Better Essays
1231 words (3.5 pages)

The Value Of Coral Reefs Essay

- Value of Coral Reefs The variety of biodiversity present on coral reefs is greater than in any other marine ecosystem despite reefs being present on only 0.1% of the world’s oceans. Of the 33 phyla present on Earth, 32 of them can be found on coral reefs and 15 of the 32 are found exclusively in coral reef ecosystems (Bryant et al., 1998). These ecosystems represent essential spawning, nursery, and feeding grounds for over 25% of total marine biodiversity (Bryant et al., 1998). Twelve percent of all marine fisheries are directly or indirectly reliant on coral reef ecosystems in addition to over 4,000 species of fish, an abundance of macrofauna (e.g....   [tags: Coral reef, Coral, Ecosystem, Algae]

Better Essays
2313 words (6.6 pages)

Essay about Oil Spills: Effect on Wildlife

- Almost every year ocean wildlife, birds and other animals are killed or seriously injured due to tanker ship oil spills that could be prevented. Oil spills happen mainly due to captain and crew errors. As they travel across the ocean they become careless, non-observant, and make simple mistakes that cost millions of dollars as well as the lives and habitats of animals in the area and farther.

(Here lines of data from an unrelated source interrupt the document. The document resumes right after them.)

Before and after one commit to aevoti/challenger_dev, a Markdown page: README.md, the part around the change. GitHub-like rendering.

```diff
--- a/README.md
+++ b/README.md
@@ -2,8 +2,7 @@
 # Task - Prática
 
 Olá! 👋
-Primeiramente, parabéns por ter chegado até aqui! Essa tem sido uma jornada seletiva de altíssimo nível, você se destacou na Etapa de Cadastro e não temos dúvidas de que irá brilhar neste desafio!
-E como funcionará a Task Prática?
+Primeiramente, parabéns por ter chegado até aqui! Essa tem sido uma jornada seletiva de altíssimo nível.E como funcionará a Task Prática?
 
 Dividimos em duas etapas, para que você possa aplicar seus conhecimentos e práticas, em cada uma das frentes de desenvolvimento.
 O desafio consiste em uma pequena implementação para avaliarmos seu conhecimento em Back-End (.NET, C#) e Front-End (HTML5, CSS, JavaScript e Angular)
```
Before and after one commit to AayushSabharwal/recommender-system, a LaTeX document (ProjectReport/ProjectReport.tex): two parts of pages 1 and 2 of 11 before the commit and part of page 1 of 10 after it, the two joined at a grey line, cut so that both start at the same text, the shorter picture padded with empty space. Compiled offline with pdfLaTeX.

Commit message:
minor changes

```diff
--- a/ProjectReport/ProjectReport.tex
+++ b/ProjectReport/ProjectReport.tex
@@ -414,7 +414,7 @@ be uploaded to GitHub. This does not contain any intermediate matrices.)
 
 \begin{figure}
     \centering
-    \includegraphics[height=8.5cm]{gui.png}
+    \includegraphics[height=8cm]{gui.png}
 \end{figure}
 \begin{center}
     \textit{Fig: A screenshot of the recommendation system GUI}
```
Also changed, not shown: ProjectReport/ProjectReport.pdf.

Although, there are many other reasons for oil spills such as weather conditions, illegal dumping, countries at war or terrorists attempting to get a countries attention....   [tags: Ocean Wildlife, Birds, Animals, Oil Spills]

Better Essays
957 words (2.7 pages)